Naughton ("HVAC Systems… Part 1," 1990) discusses the choice of filter fans.
For many small FFUs with motor sizes less than 1 hp (0.75 kW) and in-line centrifugal forward-curved fans, the total efficiency drops to 50% or less. An 85% mechanically efficient, direct-drive vane-axial fan has a motor efficiency of 94% and total efficiency of (0.85 x 0.94) x 100% = 79.9%.
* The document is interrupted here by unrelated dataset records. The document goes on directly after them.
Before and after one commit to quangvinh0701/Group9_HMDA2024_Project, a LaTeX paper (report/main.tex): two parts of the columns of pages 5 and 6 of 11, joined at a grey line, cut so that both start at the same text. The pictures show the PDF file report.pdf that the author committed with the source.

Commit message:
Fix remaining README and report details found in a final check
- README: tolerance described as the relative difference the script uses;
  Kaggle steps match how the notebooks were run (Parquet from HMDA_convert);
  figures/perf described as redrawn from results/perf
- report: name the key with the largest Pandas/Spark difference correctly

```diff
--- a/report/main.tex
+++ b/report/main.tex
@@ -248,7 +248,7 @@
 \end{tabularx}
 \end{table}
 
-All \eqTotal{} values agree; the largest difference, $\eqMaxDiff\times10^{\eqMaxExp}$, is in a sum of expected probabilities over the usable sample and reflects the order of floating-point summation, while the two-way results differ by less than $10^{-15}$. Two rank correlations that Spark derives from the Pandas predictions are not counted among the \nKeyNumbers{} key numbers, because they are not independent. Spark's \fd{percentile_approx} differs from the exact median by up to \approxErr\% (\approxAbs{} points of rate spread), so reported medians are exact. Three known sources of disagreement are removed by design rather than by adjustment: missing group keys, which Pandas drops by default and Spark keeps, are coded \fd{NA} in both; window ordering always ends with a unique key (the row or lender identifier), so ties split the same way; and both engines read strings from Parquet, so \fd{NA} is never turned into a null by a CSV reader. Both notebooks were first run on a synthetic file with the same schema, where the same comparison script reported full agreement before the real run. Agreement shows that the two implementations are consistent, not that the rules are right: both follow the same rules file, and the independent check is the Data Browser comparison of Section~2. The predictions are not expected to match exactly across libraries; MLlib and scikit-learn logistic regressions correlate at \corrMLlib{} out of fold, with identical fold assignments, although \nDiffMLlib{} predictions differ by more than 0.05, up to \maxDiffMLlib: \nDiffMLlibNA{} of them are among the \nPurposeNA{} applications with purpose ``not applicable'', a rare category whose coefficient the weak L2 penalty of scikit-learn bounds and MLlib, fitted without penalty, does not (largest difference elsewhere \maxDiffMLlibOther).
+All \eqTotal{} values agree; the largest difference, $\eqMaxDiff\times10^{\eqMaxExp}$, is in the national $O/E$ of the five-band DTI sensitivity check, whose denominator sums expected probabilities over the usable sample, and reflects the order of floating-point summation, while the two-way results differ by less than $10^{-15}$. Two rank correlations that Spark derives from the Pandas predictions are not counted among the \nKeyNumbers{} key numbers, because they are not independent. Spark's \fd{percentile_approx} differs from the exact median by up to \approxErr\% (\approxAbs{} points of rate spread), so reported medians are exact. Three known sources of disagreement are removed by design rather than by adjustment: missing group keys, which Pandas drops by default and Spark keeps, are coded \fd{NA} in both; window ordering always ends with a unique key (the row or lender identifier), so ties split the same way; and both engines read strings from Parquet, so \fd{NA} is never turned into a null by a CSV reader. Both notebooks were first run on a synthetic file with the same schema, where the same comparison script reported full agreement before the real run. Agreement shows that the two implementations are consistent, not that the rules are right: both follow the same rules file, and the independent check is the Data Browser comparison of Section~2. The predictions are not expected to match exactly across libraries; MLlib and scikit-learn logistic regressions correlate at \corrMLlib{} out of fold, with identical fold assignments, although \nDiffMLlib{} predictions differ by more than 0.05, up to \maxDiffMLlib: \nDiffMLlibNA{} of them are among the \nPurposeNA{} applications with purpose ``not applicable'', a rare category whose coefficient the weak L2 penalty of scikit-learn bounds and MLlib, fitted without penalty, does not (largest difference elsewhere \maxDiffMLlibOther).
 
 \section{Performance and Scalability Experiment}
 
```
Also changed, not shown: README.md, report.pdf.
Compare this with an FFU operating at 1.5 in. WC [W.G.] (373.5 Pa) of static pressure, 55% mechanical efficiency, 70% motor efficiency, and total efficiency of (0.55 x 0.70) x 100% = 38.5%. The total efficiency ratio of 79.9% over 38.5%, or 2.07, means the large fan system must have 2.07 times higher static pressure, or 2.07 x 1.5 inc. - 3.11 inc. WC [W.G.] (775.1 Pa), in order to use the same amount of energy as the FFU system. Therefore, when one considers the higher maintenance costs and shorter equipment life of the FFU, the lower static pressure FFU may not be as attractive a choice as the large centralized vane-axial fan system. The energy trade-off in reduced efficiency can also be seen when comparing other fan choices.